- What you are asked to do: Could you filter the data below down to the lines that hold the word "scope"?

Dataset entries Block Start

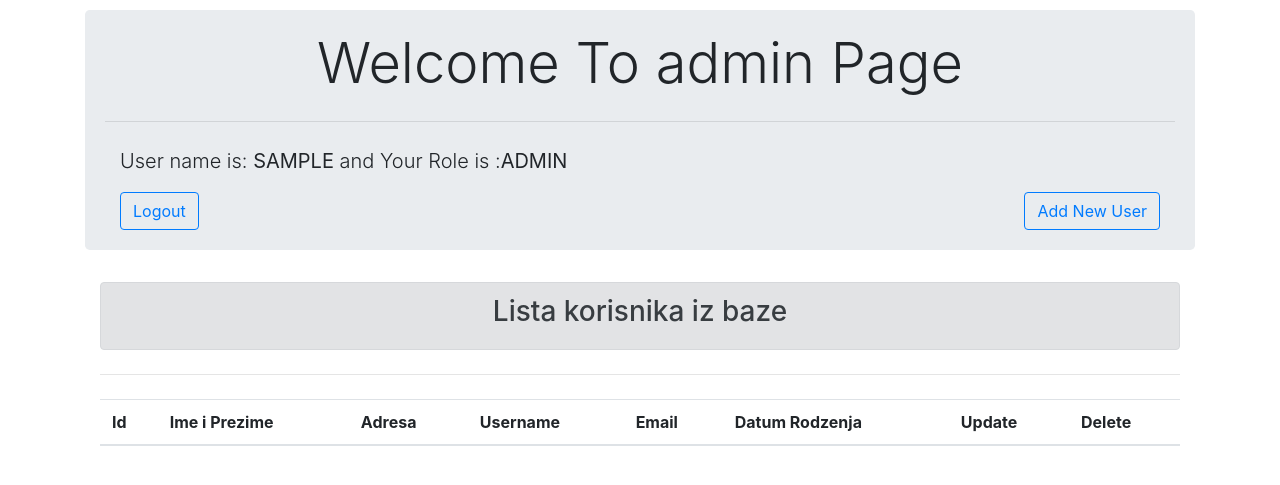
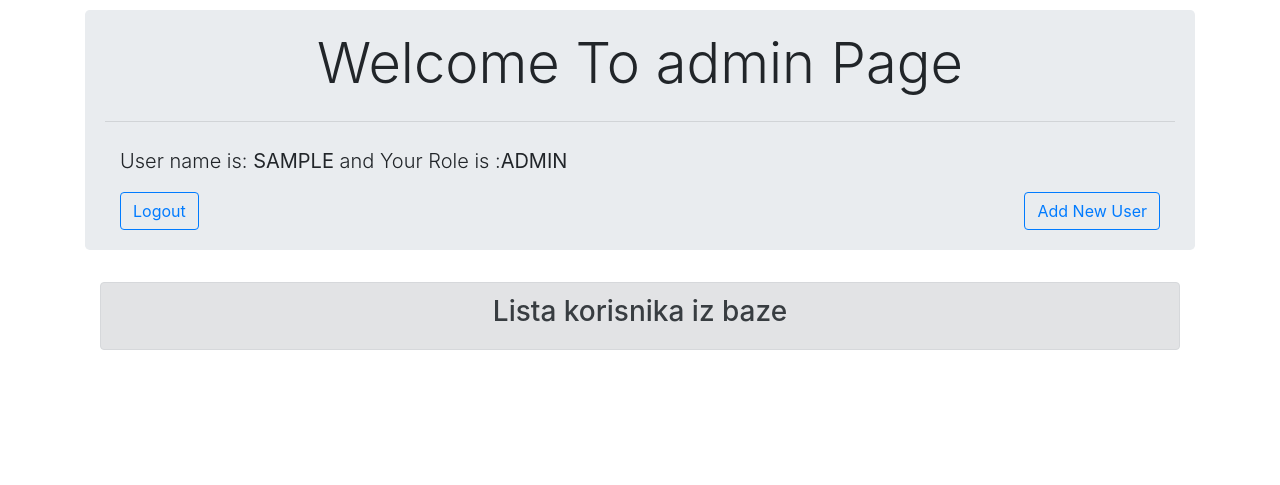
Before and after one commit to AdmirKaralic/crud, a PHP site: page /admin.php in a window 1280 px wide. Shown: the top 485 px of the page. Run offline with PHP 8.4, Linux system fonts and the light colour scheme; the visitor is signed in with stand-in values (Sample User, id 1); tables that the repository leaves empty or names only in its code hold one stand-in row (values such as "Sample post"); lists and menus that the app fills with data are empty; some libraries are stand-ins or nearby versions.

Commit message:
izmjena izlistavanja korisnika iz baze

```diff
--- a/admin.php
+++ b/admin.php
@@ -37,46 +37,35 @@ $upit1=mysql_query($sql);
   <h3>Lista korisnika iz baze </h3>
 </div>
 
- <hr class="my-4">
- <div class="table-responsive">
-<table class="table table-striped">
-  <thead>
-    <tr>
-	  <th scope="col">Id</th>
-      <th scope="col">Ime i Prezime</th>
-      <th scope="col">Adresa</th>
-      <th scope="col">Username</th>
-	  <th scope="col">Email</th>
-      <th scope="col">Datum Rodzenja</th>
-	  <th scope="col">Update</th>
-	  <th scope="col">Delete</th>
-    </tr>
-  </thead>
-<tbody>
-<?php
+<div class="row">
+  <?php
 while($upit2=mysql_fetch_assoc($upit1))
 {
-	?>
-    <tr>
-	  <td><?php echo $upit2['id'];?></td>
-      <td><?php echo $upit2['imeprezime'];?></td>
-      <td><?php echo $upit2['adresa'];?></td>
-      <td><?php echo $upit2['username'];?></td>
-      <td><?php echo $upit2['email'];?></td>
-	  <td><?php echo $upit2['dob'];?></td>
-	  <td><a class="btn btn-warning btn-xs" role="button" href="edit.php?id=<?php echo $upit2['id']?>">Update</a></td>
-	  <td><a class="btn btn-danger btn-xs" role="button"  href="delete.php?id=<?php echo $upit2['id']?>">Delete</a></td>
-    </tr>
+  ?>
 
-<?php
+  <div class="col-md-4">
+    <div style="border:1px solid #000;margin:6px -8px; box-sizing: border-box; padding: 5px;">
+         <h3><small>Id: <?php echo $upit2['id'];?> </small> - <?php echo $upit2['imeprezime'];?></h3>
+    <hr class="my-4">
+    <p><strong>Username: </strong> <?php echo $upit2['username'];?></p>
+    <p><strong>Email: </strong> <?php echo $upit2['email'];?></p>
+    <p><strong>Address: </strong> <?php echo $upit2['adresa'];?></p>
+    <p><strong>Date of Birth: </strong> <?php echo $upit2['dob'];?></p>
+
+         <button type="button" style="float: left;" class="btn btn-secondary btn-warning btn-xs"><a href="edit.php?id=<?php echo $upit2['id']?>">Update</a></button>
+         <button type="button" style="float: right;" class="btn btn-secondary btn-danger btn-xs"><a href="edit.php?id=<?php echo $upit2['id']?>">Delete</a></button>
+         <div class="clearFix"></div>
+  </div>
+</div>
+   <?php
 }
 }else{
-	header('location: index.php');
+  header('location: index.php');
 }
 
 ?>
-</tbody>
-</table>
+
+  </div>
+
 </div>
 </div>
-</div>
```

Dataset entries Block End

- Answer for this exercise:
-	  <th scope="col">Id</th>
-      <th scope="col">Ime i Prezime</th>
-      <th scope="col">Adresa</th>
-      <th scope="col">Username</th>
-	  <th scope="col">Email</th>
-      <th scope="col">Datum Rodzenja</th>
-	  <th scope="col">Update</th>
-	  <th scope="col">Delete</th>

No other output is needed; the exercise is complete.